While in Ireland, Franklin spent three days at Hillsborough, County Down. He was a guest to Lord Hillsborough, the Colonial Secretary and a political opponent (frequently described as a nemesis) who he had encountered in Dublin. Walter Isaacson in his biography of Franklin writes that this was an “astonishingly friendly visit”, with Franklin writing to Cushing that he believed Hillsborough was not genuine in his friendliness but rather “he apprehended an approaching storm and was desirous of lessening beforehand the number of enemies he had so imprudently created.”
Franklin traveled on from Ireland to Scotland, where he was again shocked by an intensely poor peasantry. Following his trip to Scotland and Ireland he returned to London, though he returned to the United States in March 1775. The rest, as they say, is history.

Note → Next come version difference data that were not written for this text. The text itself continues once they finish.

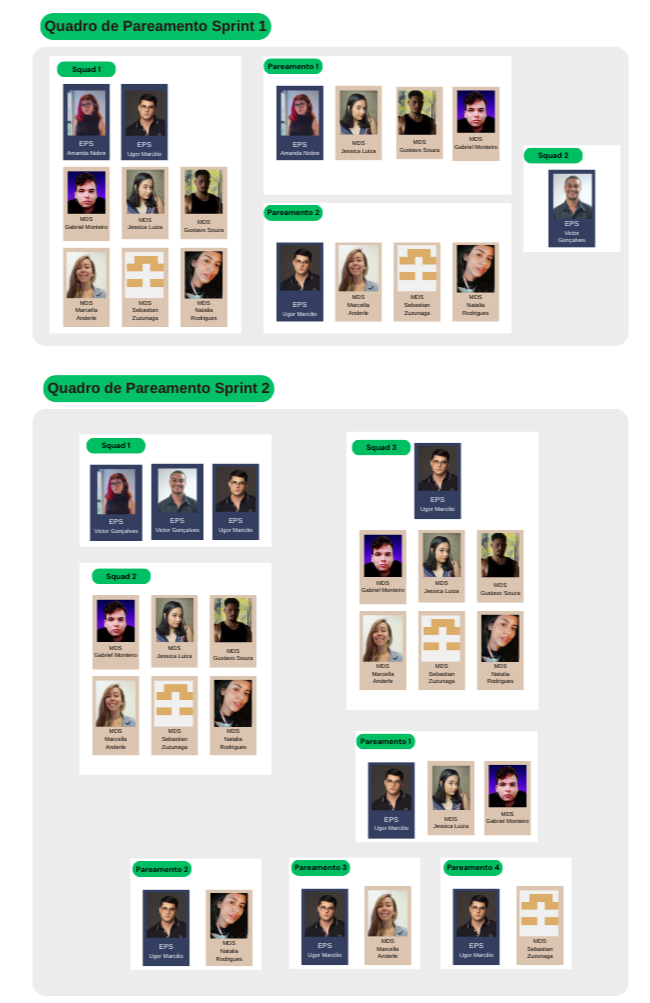
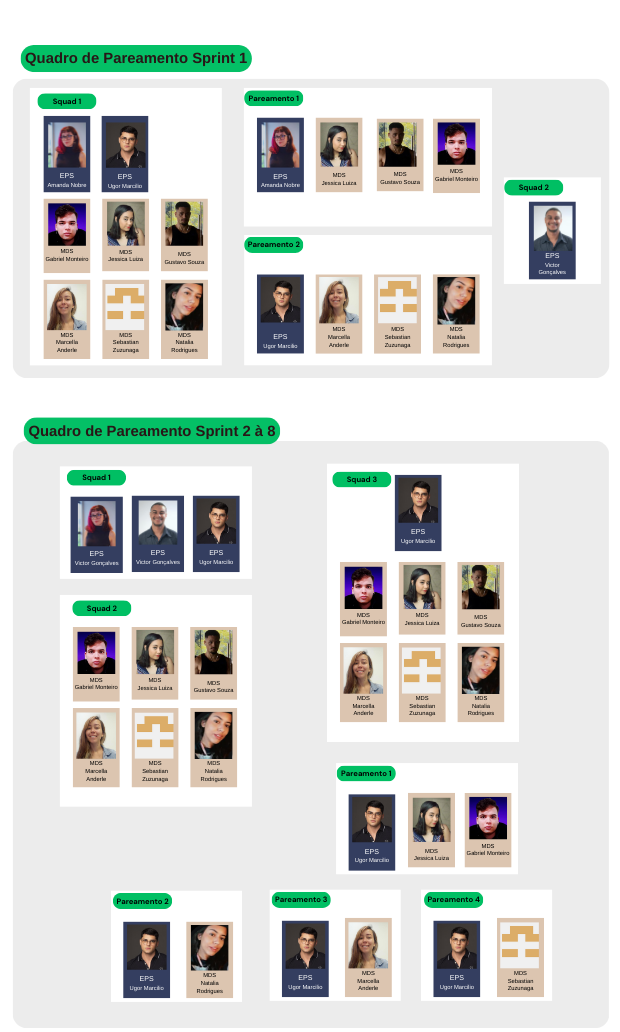
doc: Att quadro pareamento

diff --git a/docs/planejamento/quadro_de_pareamento.md b/docs/planejamento/quadro_de_pareamento.md
@@ -17,7 +17,7 @@ O quadro de pareamento é uma técnica de colaboração no desenvolvimento de so
     <li>1 EPS;</li>
 </ul>
 
-### Sprint 2:
+### Sprint 2 à 8:
 <ul>
   <li>3 EPS;</li>
   <li>6 MDS;</li>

In 1977, the American Ambassador presented a bust of Benjamin Franklin to the Bank of Ireland to commemorate the visit. Speaking at the unveiling of the bust, the Ambassador (Walter J.P Curley) noted that
Franklin’s friendship for Ireland was no fleeting whim. He had said “You have ever been friendly to the rights of mankind and we acknowledge with pleasure and gratitude that your nation has produced patriots who have nobly distinguished themselves in the cause of humanity and America.”